Y: Hello, the "how are you?" prompt is the toughest question. The "who" I leave it up to interpretation. The whereabouts is easier, I am Indian born and bred, currently living in the Yorkshire countryside and my heart stays in London.
N: While finding your voice as a designer, you've mentioned being driven by the goal of creating 100 dresses. This sounds similar to Japanese artist Yayoi Kusama, who sets a goal of drawing a thousand polka dots a day as therapy. Did you find the process of repetition to be therapeutic in any way?
Y: The idea of the hundred was a means to sharpen my axe. I do understand how Kusama saw hers as “curing”, I think that’s what a part of creating is, below the layers.

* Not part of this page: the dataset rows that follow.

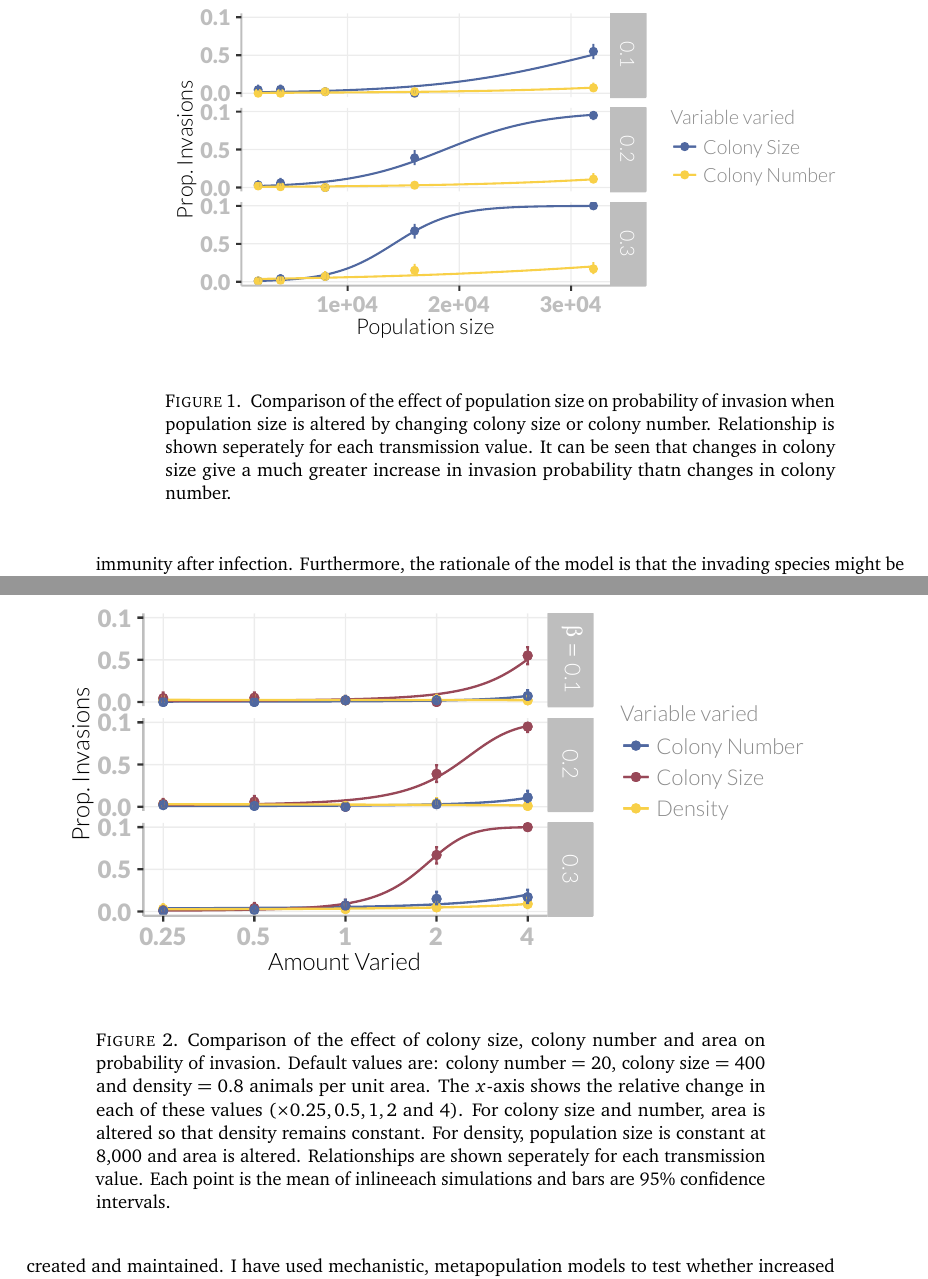
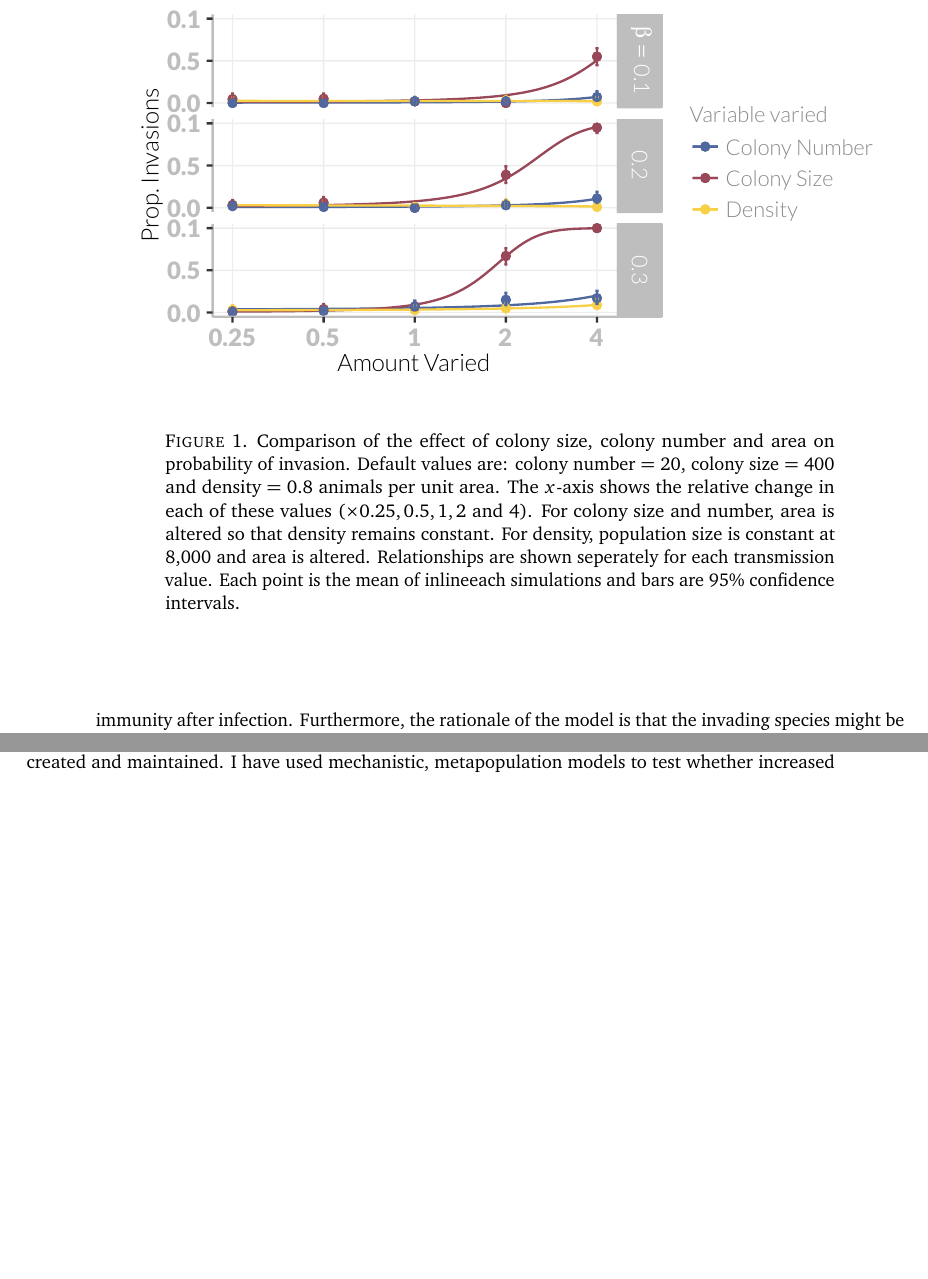
Before and after one commit to timcdlucas/PhDThesis, a LaTeX paper (Chapter_4_draft.tex, which reads Chapter4.tex): two parts of pages 4 and 5 of 7, joined at a grey line, cut so that both start at the same text, the shorter picture padded with empty space. Compiled offline with pdfLaTeX.

Commit message:
Fix extrafigs being added to +ch4.

```diff
--- a/Chapter4.tex
+++ b/Chapter4.tex
@@ -352,22 +352,7 @@ For simulations studying extinction rates, half of the subpopulation were seeded
 
 
 
-\begin{knitrout}\footnotesize
-\definecolor{shadecolor}{rgb}{0.969, 0.969, 0.969}\color{fgcolor}\begin{figure}[t]
 
-{\centering \includegraphics[width=0.9\textwidth]{figure/plotTransMeans-1}
-
-}
-
-\caption[Comparison of the probability of invasion when population size is altered by changing colony size or colony number.]{
-Comparison of the effect of population size on probability of invasion when population size is altered by changing colony size or colony number.
-Relationship is shown seperately for each transmission value.
-It can be seen that changes in colony size give a much greater increase in invasion probability thatn changes in colony number.
-}\label{fig:plotTransMeans}
-\end{figure}
-
-
-\end{knitrout}
 
 
 
```
Also changed, not shown: figure/plotMeans-1.pdf, figure/plotTransMeans-1.pdf, tim-lucas-thesis.pdf, 1 other file.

I don’t force myself to create in the way she settled herself to every day, but I wanted to create, with breaks in between (this is where the sharpening really happens) and I liked that milestone. Though I don’t have complete physical proof of it, some dresses simply don’t exist anymore, lack of space and money did have them repurposed into another and another and again.
Yet, the 100 live mostly in fragments, patternless, without a drawn design on paper, just somewhere in my head.
N: In today's creative world, there's often a focus on "giving" to others or conveying a message. Your approach seems more about the pleasure of doing things for yourself. What are your thoughts on "selfishness" as an artist? I find it refreshing.
Y: I like selfishness in this form. As for giving to myself, and creating for myself, or be it being my own muse - who could interpret me better than myself? The rest is just room for misunderstanding.
N: You don't seem to take yourself too seriously in your work. How does irony play a role in your creative process?
Y: The dresses have always been easy and fun to me, I give no thought to them, just listening to the fabric, cutting and sewing. Putting it on me and assessing it is the last step, and accepting and moving on is the most important. The more serious part comes in with work I create artistically, all that seriousness though, crushes under the weight of thought.
It takes a lot more out of me and I need more time to recover new words to speak. Both parts live in irony I suppose.
N: Are there any historical references in your designs that I am missing?
Y: For any reference I am mostly impacted by art and emotion, I avoid looking at fashion all together.
The references that might come through in a dress I make today may be the feeling of seeing how fabric fell stiffly in a painting I witnessed years ago. There’s nothing I reach for at the time of making, it has to be something that has had time to fester.
N: Your work delves into the idea of the gaze. While working in solitude, your creative process served as a way to escape the gaze of others. However, walking around in your puffy dresses, you ended up commanding attention. What are your thoughts on this parallel dynamic? Is it a happy or sad twist to your story?
Y: Happy or sad? I suppose neither. It is the irony that I like to be “out of your gaze” but so forcibly commanding to be seen.